** Dataset entries **
....................

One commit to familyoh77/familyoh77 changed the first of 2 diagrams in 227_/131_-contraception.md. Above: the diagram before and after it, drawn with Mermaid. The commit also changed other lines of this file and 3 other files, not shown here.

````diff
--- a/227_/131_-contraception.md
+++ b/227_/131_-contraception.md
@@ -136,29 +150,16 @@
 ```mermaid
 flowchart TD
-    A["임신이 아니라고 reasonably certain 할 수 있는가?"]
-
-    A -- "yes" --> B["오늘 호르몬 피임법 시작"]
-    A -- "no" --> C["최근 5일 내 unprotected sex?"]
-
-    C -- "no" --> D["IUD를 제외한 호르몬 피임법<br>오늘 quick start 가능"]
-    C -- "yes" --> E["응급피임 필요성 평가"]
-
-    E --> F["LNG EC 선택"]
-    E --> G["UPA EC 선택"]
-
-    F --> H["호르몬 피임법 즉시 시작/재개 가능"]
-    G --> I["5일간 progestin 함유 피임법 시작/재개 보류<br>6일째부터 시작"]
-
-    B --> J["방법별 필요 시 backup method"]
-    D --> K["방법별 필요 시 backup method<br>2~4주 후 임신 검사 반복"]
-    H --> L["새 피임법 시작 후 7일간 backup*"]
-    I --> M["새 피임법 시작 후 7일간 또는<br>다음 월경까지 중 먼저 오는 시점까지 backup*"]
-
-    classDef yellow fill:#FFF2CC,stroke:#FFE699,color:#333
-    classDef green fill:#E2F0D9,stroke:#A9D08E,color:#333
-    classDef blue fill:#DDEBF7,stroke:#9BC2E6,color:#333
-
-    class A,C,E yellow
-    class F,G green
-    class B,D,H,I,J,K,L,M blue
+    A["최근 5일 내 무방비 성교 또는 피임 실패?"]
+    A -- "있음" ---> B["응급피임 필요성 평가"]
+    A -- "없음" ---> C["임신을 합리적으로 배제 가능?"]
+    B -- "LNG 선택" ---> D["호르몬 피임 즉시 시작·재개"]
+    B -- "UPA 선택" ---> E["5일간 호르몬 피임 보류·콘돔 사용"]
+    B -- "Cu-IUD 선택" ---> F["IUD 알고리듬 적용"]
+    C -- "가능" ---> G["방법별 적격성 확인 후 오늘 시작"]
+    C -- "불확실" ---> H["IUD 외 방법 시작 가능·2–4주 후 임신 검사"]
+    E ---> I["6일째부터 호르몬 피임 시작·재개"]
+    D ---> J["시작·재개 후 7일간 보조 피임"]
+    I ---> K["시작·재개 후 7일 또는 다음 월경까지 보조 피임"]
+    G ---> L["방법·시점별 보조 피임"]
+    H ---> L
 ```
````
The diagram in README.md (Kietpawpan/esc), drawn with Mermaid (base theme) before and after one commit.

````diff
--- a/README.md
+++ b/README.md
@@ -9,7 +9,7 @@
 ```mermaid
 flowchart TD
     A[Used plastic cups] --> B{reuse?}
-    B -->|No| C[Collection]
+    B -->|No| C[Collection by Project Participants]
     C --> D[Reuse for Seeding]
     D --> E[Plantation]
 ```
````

....................

** Task **
In this exercise, repeat all entries exactly.

** Solution for this task **
One commit to familyoh77/familyoh77 changed the first of 2 diagrams in 227_/131_-contraception.md. Above: the diagram before and after it, drawn with Mermaid. The commit also changed other lines of this file and 3 other files, not shown here.

````diff
--- a/227_/131_-contraception.md
+++ b/227_/131_-contraception.md
@@ -136,29 +150,16 @@
 ```mermaid
 flowchart TD
-    A["임신이 아니라고 reasonably certain 할 수 있는가?"]
-
-    A -- "yes" --> B["오늘 호르몬 피임법 시작"]
-    A -- "no" --> C["최근 5일 내 unprotected sex?"]
-
-    C -- "no" --> D["IUD를 제외한 호르몬 피임법<br>오늘 quick start 가능"]
-    C -- "yes" --> E["응급피임 필요성 평가"]
-
-    E --> F["LNG EC 선택"]
-    E --> G["UPA EC 선택"]
-
-    F --> H["호르몬 피임법 즉시 시작/재개 가능"]
-    G --> I["5일간 progestin 함유 피임법 시작/재개 보류<br>6일째부터 시작"]
-
-    B --> J["방법별 필요 시 backup method"]
-    D --> K["방법별 필요 시 backup method<br>2~4주 후 임신 검사 반복"]
-    H --> L["새 피임법 시작 후 7일간 backup*"]
-    I --> M["새 피임법 시작 후 7일간 또는<br>다음 월경까지 중 먼저 오는 시점까지 backup*"]
-
-    classDef yellow fill:#FFF2CC,stroke:#FFE699,color:#333
-    classDef green fill:#E2F0D9,stroke:#A9D08E,color:#333
-    classDef blue fill:#DDEBF7,stroke:#9BC2E6,color:#333
-
-    class A,C,E yellow
-    class F,G green
-    class B,D,H,I,J,K,L,M blue
+    A["최근 5일 내 무방비 성교 또는 피임 실패?"]
+    A -- "있음" ---> B["응급피임 필요성 평가"]
+    A -- "없음" ---> C["임신을 합리적으로 배제 가능?"]
+    B -- "LNG 선택" ---> D["호르몬 피임 즉시 시작·재개"]
+    B -- "UPA 선택" ---> E["5일간 호르몬 피임 보류·콘돔 사용"]
+    B -- "Cu-IUD 선택" ---> F["IUD 알고리듬 적용"]
+    C -- "가능" ---> G["방법별 적격성 확인 후 오늘 시작"]
+    C -- "불확실" ---> H["IUD 외 방법 시작 가능·2–4주 후 임신 검사"]
+    E ---> I["6일째부터 호르몬 피임 시작·재개"]
+    D ---> J["시작·재개 후 7일간 보조 피임"]
+    I ---> K["시작·재개 후 7일 또는 다음 월경까지 보조 피임"]
+    G ---> L["방법·시점별 보조 피임"]
+    H ---> L
 ```
````
The diagram in README.md (Kietpawpan/esc), drawn with Mermaid (base theme) before and after one commit.

````diff
--- a/README.md
+++ b/README.md
@@ -9,7 +9,7 @@
 ```mermaid
 flowchart TD
     A[Used plastic cups] --> B{reuse?}
-    B -->|No| C[Collection]
+    B -->|No| C[Collection by Project Participants]
     C --> D[Reuse for Seeding]
     D --> E[Plantation]
 ```
````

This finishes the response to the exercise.